Aim of the task>
The reply has to be a number alone, equal to how many lines in the entries below hold the string "sass".

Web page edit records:
+-------+

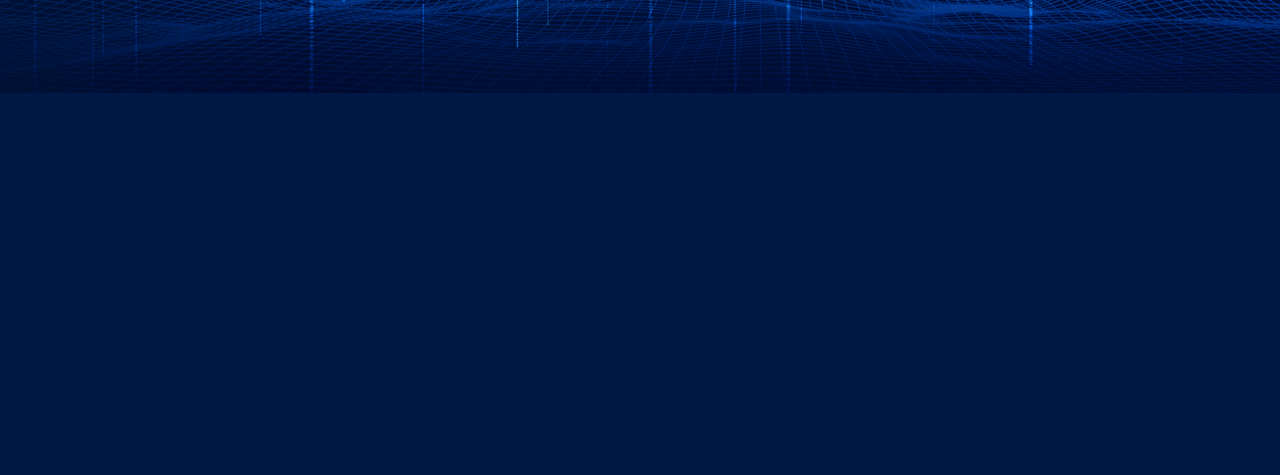
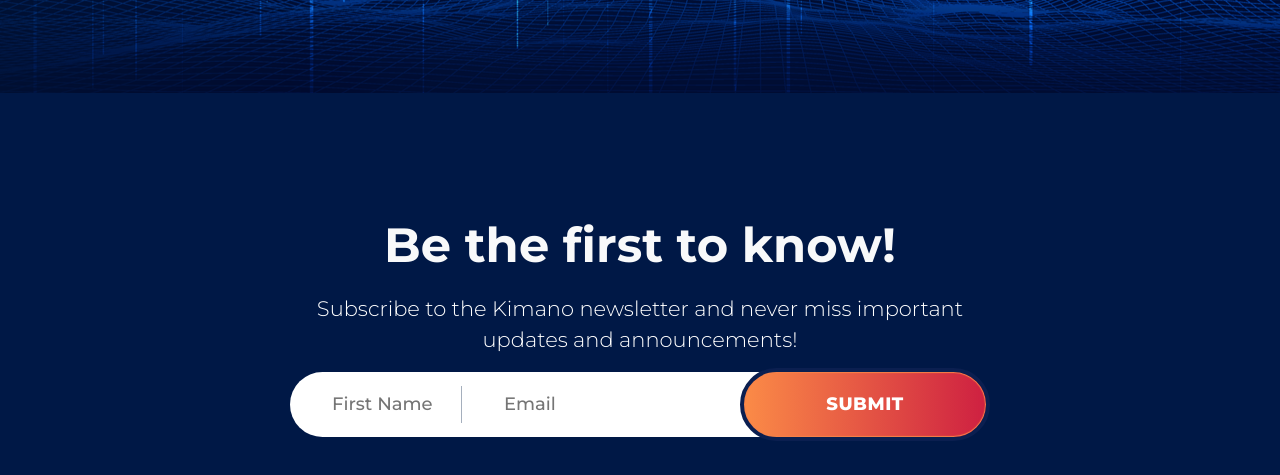
Before and after one commit to sixtusagbo/kimano, a website: page index.html in a window 1280 px wide. Shown: the part 561-1036 px from the top of the page. Before the commit the page ends 800 px from the top, so only its background shows below. Drawn offline with Linux system fonts and the light colour scheme.

Commit message:
Add footer subscribe section

```diff
--- a/index.html
+++ b/index.html
@@ -39,7 +39,7 @@
   </div>
   <header>
     <div class="container">
-      <nav class="navbar navbar-expand-md navbar-dark pt-4 mb-4">
+      <nav class="navbar navbar-expand-lg navbar-dark pt-4 mb-4">
         <a href="/" class="d-flex align-items-center link-body-emphasis text-decoration-none navbar-brand me-auto">
           <svg class="me-2" width="40" height="32">
             <use xlink:href="#kimano"></use>
@@ -260,6 +260,31 @@
     </div>
   </header>
 
+  <footer>
+    <section class="subscribe">
+      <h2 class="display-5 lh-1 mb-4 fw-bolder text-body-emphasis text-light">
+        Be the first to know!
+      </h2>
+      <p class="mb-3">Subscribe to the Kimano newsletter and never miss important updates and announcements!</p>
+
+      <div class="subscribe-form-wrapper">
+        <form class="subscribe-form">
+          <div class="subscribe-form-inputs">
+            <div class="name">
+              <input type="text" placeholder="First Name">
+            </div>
+            <div class="divider"></div>
+            <div class="email">
+              <input type="email" placeholder="Email" required>
+            </div>
+          </div>
+          <div class="subscribe-form-submit">
+            <button type="submit">Submit</button>
+          </div>
+        </form>
+      </div>
+    </section>
+  </footer>
 
   <script src="./static/vendor/bootstrap/bootstrap.bundle.min.js"></script>
   <script src="./static/vendor/jquery/jquery.min.js"></script>
--- a/static/sass/_mobile.scss
+++ b/static/sass/_mobile.scss
@@ -101,4 +101,45 @@
   .hero_image {
     display: none;
   }
+
+  .subscribe {
+
+    &-form,
+    &-form-inputs {
+      flex-direction: column;
+    }
+
+    &-form-inputs,
+    &-form-submit {
+      box-shadow: none;
+    }
+
+    &-form-inputs {
+      width: 100%;
+    }
+
+    &-form {
+
+      .name,
+      .email {
+        width: 100%;
+        margin-bottom: 20px;
+      }
+
+      .divider {
+        display: none;
+      }
+
+      &-inputs input,
+      .name {
+        border-radius: 90px;
+      }
+
+      &-submit button,
+      &-inputs input {
+        width: 100%;
+      }
+    }
+
+  }
 }
--- a/static/sass/_utility.scss
+++ b/static/sass/_utility.scss
@@ -14,3 +14,9 @@
   -webkit-text-fill-color: transparent;
   border-image-source: $gradient-primary;
 }
+
+input,
+input:focus {
+  border: none;
+  outline: none;
+}
--- a/static/sass/_variables.scss
+++ b/static/sass/_variables.scss
@@ -4,6 +4,7 @@
 $font-family-base: 'Montserrat', sans-serif;
 $enable-responsive-font-sizes: true;
 $link-decoration: none;
+$body-color: #cbc1f4;
 
 // $body-color: $tertiary;
 
--- /dev/null
+++ b/static/sass/footer/_subscribe.scss
@@ -0,0 +1,134 @@
+.subscribe {
+  padding: 10% 5%;
+  display: grid;
+  justify-content: center;
+  align-items: center;
+  column-gap: 20px;
+  text-align: center;
+
+  p:first-of-type {
+    color: #fff;
+    font-weight: lighter;
+    font-size: 21px;
+    max-width: 700px;
+  }
+
+  &-form,
+  &-form-inputs input,
+  &-form-submit button {
+    display: flex;
+    width: 100%;
+    height: 100%;
+    justify-content: center;
+    align-items: center;
+  }
+
+  &-form {
+
+    &-inputs .email,
+    &-inputs .name,
+    &-inputs input,
+    &-submit {
+      display: flex;
+      justify-content: center;
+      align-items: center;
+      height: 65px;
+      min-height: 65px;
+      text-indent: 20px;
+    }
+
+    &-inputs {
+      width: calc(100% - 250px);
+      box-shadow: 50px 0 0 0 #fff;
+      display: flex;
+
+      input {
+        font-size: 18px;
+        font-weight: 400;
+        text-align: left;
+        color: #000;
+        text-indent: 40px;
+        -webkit-appearance: none;
+        -moz-appearance: none;
+        appearance: none;
+        margin-top: auto;
+        min-height: 65px;
+      }
+
+      .name {
+        border-top-right-radius: 0;
+        border-bottom-right-radius: 0;
+        border-top-left-radius: 90px;
+        border-bottom-left-radius: 90px;
+        overflow: hidden;
+        width: 38%;
+      }
+
+      .divider {
+        width: 1px;
+        background: #fff;
+        display: flex;
+        justify-content: center;
+        align-items: center;
+
+        &::after {
+          content: "";
+          width: 1px;
+          height: 80%;
+          background: #a5afbd;
+          height: 37px;
+        }
+      }
+
+      .email {
+        width: calc(62% - 1px);
+        display: flex;
+        flex-direction: column;
+        align-items: flex-start;
+        justify-content: flex-start;
+        justify-content: center;
+        align-items: center;
+        height: 65px;
+        text-indent: 20px;
+      }
+    }
+
+    &-submit {
+      width: 250px;
+      box-shadow: -50px 0 0 0 #fff;
+      display: flex;
+      justify-content: center;
+      align-items: center;
+      height: 65px;
+      min-height: 65px;
+      text-indent: 20px;
+
+      button {
+        border-radius: 90px;
+        color: #fff;
+        background: linear-gradient(90deg, #fb8b47, #ce2041);
+        box-shadow: inset 0 0 1px 1px #f78247;
+        border: 4px solid #0b1f50;
+        font-weight: 800;
+        letter-spacing: .03em;
+        text-transform: uppercase;
+        font-size: 18px;
+        width: 100%;
+        position: relative;
+        text-indent: 0;
+        height: calc(100% - -8px) !important;
+        outline: inherit;
+        outline: none;
+      }
+    }
+  }
+}
+
+.subscribe-form-wrapper {
+  display: flex;
+  justify-content: center;
+  align-items: center;
+  width: 100%;
+  max-width: 1080px;
+  flex-direction: column;
+}
--- a/static/sass/header/_hero.scss
+++ b/static/sass/header/_hero.scss
@@ -1,3 +1,9 @@
+header {
+  background-image: url('../images/hero_bg.png');
+  background-repeat: no-repeat;
+  background-position: 100% 100%;
+}
+
 .hero {
   p {
     font-size: 1.23em;
--- a/static/sass/main.scss
+++ b/static/sass/main.scss
@@ -7,17 +7,14 @@
 }
 
 // Header
-header {
-  background-image: url('../images/hero_bg.png');
-  background-repeat: no-repeat;
-  background-position: 100% 100%;
-}
-
 @import 'header/topbar';
 @import 'header/menu';
 @import 'header/hero';
 
 // Footer
+@import 'footer/subscribe';
+@import 'footer/links';
+@import 'footer/copyright';
 
 // Page Specific
 
```
Also changed, not shown: static/styles/main.min.css.
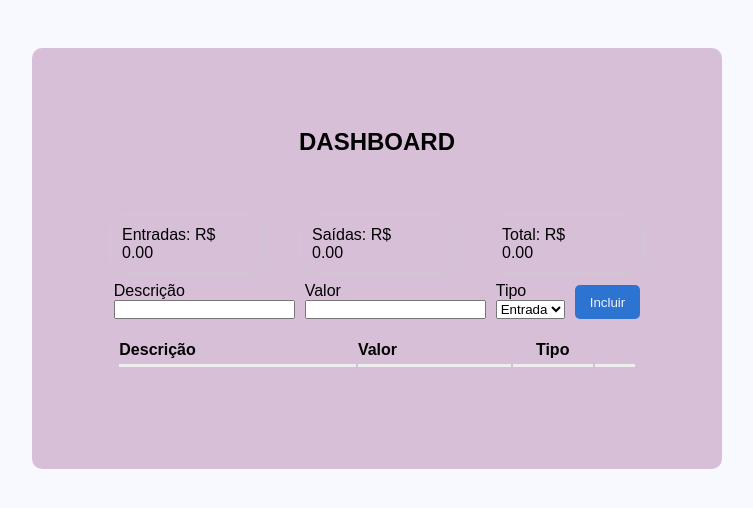
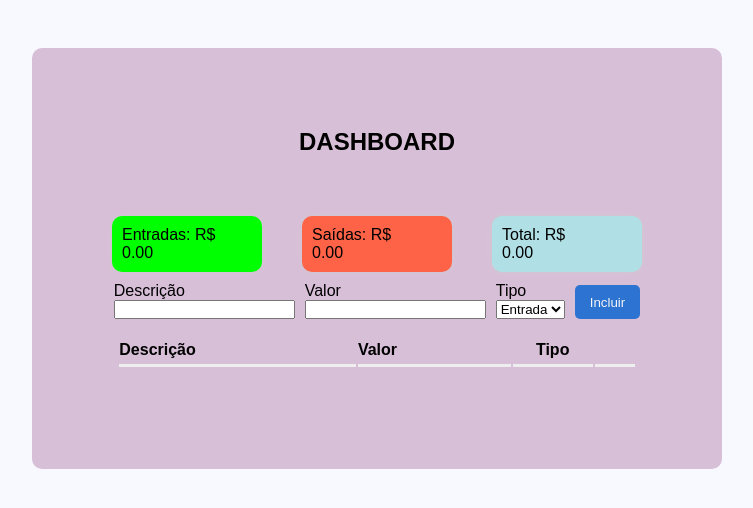
Before and after one commit to WesleySv19/finance-control-js, a plain HTML site: page index.html in a window 1280 px wide. Shown: the whole page, without its empty margins (263-1016 px from the left). Drawn offline with nearby package versions, Linux system fonts and the light colour scheme.

Commit message:
adding new colors

```diff
--- a/css/style.css
+++ b/css/style.css
@@ -132,3 +132,15 @@ i {
 #type {
     cursor: pointer;
 }
+
+.Prohibited {
+    background-color:#00FF00;
+}
+
+.exit {
+    background-color: #FF6347;
+}
+
+.totalDiv {
+   background-color: #B0E0E6;
+}
```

+-------+

Answer to this exercise>
11